Cross Cultural Pictograms

Mei-Ling Hom

About the Print

To create this work, Mei-ling Hom printed nine pictograms, or symbols, on paper, which she then cut and folded into a shallow 3-D construction. The symbols appear to be wrapped in blue fiber and displayed in a “gallery” of rectangles and squares. An orange paper background adds energy, and symmetry brings balance to the work.

Pictograms are a form of picture writing. Early cave drawings, Egyptian hieroglyphics, and Chinese calligraphy are based on picture symbols. In this work, Hom included invented symbols and the Chinese char­acter for “center” (middle row, left), also used for the word “China” jung guo or “center country”). She created the symbols to express her experience in American schools, where she had little opportunity to explore her heritage. “My American education taught me Latin, French, and Spanish before I sought out Chinese-language classes in college.” These images, wrapped with strands of various textures, reflect her quest to weave the threads of her heritage with her own unique persona.

“I hope to resolve the conflict of a hyphenated cultural identity and to gain a deeper understanding that may give my American artmaking a resonance of my Chinese heritage.”

-Mei-Ling Hom

Let's Look

Mei-Ling Hom

Born New Haven, 1951
About the Artist

Primarily a sculptor, Mei-ling Hom is recognized for her versatile approach to making art. She was formerly based in Philadelphia, where she taught at Community College of Philadelphia. Hom’s installations and community-arts collaborations examine the complexities of her life as a woman, an artist, and an American of Chinese descent. Hom’s China Wedge (1994), a forty-foot-long public sculpture made of 22,000 white porcelain cups, bowls, and spoons, is installed in the Pennsylvania Convention Center in Philadelphia.

Curriculum Connections

Suggested Topics for Art Projects, Group Discussion, and Independent Writing


Identity/Pictorial Design

People's names and homes are part of their identity. Design a pictorial drawing featuring your initials and some part of your home address, adding colors that have significance for you. Stress the design elements.

Abstract Symbols

Create a gallery of six personal abstract symbols that express who you are. Consider making the gallery in 3-D. Use the color, shape, balance, and texture sym­bolically as Mei-ling Hom did but in your own terms. For more inspiration, look at the artwork of Xu Bing, who was born in China in 1955.

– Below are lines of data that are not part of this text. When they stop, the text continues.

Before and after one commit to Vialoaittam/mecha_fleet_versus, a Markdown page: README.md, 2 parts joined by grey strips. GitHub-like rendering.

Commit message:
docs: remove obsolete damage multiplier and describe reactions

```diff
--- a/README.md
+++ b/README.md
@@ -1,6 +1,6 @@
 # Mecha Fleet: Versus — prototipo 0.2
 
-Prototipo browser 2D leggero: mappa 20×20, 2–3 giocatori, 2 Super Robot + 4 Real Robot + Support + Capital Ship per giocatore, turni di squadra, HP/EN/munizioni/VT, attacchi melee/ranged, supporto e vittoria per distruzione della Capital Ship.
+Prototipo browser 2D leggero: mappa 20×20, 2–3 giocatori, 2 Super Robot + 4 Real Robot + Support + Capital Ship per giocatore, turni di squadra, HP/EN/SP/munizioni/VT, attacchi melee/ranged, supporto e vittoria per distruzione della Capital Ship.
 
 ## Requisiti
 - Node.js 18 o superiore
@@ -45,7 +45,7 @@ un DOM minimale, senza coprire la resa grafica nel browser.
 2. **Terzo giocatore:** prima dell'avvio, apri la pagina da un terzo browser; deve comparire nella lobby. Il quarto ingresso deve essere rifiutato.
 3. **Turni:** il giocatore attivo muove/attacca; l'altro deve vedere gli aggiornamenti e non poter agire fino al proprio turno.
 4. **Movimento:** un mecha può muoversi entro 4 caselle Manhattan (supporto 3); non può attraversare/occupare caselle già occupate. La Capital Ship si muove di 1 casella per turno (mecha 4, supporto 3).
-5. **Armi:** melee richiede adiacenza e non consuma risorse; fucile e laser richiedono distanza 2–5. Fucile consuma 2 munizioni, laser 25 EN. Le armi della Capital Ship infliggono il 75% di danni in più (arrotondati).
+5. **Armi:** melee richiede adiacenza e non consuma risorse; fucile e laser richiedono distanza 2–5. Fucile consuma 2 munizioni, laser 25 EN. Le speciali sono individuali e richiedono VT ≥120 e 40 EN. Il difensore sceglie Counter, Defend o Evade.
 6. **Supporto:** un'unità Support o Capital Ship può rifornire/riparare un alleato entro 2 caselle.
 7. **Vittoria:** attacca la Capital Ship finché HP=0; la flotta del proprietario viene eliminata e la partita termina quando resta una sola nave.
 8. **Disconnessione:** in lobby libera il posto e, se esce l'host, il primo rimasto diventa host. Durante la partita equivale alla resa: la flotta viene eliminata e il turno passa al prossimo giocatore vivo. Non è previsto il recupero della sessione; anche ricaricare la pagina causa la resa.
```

Language Arts

What Would You Ask?

What questions would you ask Hom if you could talk with her about her work and her life? What do you want to know and why? Do research to prepare relevant questions.

In Your Opinion

"I hope to resolve the conflict of a hyphenated cultural identity and to gain a deeper understanding that may give my American artmaking a resonance of my Chinese heritage."
Consider Hom's quote about her artwork. In your opinion, does Cross Cultural Pictograms reflect the spirit of her words? How? If not, why not?

Social Studies

Standardized Symbols

Research the development of the International Organization for Standardization (ISO) and the history of modern-day communication through pictograms. ISO symbols are everywhere-at airports, in museums, at the Olympics. Look up the officially accepted set of ISO symbols, and then create a new pictogram for your school or home that clearly communicates a helpful idea without words.

Compare and contrast ISO's symbols and Hom's pictograms. Are they intended to serve the same purpose? Track your findings on a Venn diagram.